People love labels, and the psychotherapist Eric Maisel in his book on depression recently questioned the prevalent practice in the USA of labeling everyday events as a ‘syndrome’ or ‘disorder’. He calls this medicalization and means a process by which events become defined and treated as medical problems, usually in terms of illness and disorder.
For instance, it is normal to feel anxious about certain things – like making a speech when you are not used to it – but it is now named as ‘generalised anxiety disorder’ which makes it sound much more serious than the perfectly normal nerves most people would feel! Many women do suffer from post partum depression, or the ‘baby blues’ as their progesterone levels plummet after giving birth but I am not sure how helpful it is to consider natural births as a major cause of post-traumatic stress as a new study suggests.
Childbirth is many things, wonderful, stressful, fearful, painful and so much more but is it really as traumatic as a terrorist attack? Apparently Professor Rael Strous of the Faculty of Medicine at Tel Aviv University researcher has found that approximately one third of all post-partum women exhibit some symptoms of PTSD, and a smaller percentage develop full-blown PTSD following what he calls the ‘the ordeal of labour.’
He seems to be saying that 80% of the women who opted for natural childbirth without pain relief would face PTSD sympoms. However there were other significant factors identified in the study such as what how positive a woman’s body image was and if she was uncomfortable being undressed during labour, or had to undergo an elective Caesarean section rather than the natural birth she had gone in for.
Fear in childbirth is natural: whether for the baby, or the experience of past complications in previous pregnancies or a family history of fear and difficulty around childbirth. This is a relatively small study of 89 women, and the symptoms observed included flashbacks of the labour, avoidance of discussion of the event, physical reactions such as heart palpitations during such discussions, and a reluctance to consider having another child. Challenging yes, upsetting certainly but whether that really is PTSD and childbirth a ‘traumatic’ event is still a controversial topic with doctors.
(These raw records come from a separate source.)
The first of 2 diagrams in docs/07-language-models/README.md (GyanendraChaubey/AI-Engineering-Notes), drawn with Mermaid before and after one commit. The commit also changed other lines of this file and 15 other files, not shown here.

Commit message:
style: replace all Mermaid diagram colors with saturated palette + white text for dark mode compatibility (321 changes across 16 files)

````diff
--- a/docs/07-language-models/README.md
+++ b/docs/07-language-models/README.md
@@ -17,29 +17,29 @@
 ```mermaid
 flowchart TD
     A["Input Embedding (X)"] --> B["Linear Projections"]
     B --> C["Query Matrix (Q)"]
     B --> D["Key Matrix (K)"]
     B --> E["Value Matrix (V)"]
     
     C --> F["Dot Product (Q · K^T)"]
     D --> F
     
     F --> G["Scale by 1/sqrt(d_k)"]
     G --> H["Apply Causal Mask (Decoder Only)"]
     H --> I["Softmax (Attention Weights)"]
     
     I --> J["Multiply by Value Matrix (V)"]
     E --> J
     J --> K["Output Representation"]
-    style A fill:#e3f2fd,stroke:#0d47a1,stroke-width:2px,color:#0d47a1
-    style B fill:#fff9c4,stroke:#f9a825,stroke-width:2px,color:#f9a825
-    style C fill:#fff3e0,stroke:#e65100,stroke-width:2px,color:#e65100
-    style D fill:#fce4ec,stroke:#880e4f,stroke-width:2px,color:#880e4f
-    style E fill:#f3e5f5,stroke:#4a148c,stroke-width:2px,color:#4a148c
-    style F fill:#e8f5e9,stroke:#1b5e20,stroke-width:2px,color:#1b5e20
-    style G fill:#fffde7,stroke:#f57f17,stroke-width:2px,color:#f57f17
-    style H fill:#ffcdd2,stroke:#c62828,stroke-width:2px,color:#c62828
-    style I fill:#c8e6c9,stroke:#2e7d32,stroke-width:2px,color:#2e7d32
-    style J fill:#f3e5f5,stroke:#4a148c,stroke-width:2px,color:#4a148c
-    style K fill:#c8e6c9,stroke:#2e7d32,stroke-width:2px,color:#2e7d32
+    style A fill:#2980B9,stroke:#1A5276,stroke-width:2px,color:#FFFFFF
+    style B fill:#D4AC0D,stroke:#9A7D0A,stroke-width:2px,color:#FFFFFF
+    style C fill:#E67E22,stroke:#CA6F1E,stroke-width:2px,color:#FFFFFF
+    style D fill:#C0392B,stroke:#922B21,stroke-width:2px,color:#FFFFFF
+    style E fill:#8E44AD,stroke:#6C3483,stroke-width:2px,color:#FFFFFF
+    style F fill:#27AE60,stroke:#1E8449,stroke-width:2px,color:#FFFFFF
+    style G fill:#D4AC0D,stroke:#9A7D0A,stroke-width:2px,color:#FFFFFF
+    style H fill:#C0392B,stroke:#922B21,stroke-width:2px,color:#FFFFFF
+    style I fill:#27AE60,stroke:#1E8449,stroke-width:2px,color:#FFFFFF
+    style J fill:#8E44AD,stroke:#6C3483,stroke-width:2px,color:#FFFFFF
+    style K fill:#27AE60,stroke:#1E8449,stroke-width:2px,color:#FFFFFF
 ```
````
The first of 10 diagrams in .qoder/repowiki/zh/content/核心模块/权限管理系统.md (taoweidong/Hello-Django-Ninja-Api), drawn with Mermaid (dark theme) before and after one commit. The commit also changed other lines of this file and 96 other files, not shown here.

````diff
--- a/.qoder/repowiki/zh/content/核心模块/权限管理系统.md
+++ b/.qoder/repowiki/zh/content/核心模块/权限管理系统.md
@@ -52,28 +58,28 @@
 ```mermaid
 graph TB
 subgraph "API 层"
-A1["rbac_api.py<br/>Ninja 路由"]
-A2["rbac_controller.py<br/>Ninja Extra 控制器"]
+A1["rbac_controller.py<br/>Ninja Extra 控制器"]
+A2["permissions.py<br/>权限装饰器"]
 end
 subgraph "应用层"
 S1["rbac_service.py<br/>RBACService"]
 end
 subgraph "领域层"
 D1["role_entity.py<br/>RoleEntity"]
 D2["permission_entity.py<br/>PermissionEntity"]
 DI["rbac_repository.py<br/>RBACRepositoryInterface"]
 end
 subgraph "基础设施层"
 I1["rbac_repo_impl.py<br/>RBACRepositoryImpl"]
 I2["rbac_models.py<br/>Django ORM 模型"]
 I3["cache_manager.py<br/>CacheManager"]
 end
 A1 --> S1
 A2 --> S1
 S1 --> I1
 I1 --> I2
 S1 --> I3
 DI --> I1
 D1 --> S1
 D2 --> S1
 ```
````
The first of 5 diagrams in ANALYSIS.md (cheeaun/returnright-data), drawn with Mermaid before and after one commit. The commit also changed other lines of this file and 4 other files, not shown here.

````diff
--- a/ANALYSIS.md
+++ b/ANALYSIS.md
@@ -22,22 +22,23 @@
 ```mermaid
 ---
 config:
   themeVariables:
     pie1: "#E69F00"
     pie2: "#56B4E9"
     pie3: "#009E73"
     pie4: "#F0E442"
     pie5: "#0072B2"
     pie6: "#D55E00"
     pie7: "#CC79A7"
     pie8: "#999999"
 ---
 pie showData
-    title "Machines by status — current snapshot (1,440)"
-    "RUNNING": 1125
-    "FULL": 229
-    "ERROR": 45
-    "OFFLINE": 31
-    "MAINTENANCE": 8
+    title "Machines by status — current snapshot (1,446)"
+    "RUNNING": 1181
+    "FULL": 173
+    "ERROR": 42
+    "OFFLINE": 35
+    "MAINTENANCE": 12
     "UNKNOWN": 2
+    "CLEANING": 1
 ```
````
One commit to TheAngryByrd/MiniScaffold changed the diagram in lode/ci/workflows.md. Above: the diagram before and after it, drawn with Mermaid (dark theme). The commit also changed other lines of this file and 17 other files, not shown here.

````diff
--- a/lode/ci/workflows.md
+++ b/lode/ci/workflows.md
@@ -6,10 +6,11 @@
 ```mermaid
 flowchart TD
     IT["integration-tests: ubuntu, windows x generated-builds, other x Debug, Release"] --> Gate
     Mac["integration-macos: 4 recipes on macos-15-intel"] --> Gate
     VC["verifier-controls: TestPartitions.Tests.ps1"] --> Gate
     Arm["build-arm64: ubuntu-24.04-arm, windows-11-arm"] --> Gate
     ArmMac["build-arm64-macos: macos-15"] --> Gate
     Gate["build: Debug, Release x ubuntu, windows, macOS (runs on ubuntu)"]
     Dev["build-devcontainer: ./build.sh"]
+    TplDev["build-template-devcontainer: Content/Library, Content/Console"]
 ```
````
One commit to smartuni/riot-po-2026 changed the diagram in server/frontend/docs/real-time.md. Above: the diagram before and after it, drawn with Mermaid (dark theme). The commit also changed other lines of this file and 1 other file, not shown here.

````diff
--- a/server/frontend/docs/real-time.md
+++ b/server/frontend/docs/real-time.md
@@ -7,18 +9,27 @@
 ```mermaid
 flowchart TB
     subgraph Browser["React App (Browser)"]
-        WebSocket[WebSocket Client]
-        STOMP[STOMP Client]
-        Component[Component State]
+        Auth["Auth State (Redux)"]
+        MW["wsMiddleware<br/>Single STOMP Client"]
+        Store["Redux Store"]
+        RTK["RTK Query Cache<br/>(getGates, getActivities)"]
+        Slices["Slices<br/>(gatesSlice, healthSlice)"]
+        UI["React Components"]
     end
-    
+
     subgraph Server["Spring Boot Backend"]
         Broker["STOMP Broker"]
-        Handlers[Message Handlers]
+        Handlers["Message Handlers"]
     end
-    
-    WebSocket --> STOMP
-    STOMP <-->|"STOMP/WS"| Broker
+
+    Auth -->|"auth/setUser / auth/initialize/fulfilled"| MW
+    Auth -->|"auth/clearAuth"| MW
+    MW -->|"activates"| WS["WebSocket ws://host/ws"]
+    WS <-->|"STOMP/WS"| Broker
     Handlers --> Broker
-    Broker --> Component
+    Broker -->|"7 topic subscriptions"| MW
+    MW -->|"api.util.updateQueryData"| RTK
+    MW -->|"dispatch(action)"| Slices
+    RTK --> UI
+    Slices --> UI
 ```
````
The main factor determining PTSD in his study was the level of pain experienced and the absence of pain relief. Professor Strous advocates that including better counselling about pain relief and making sure that patients’ bodies are properly covered during delivery could be an important factor.
Having information about the pain relief options available to you during birth is essential, as is having good support during the delivery. The dramatic drop in progesterone levels after giving birth can certainly impact women, particularly if they have any previous experience of history of depression, but it can be remedied. Supplementing with bioidentical natural progesterone has been found highly beneficial and Dr Tony Coope has written an excellent series of articles offering help and advice. You can read part one here, together with useful information for women concerned about premature birth or miscarriage: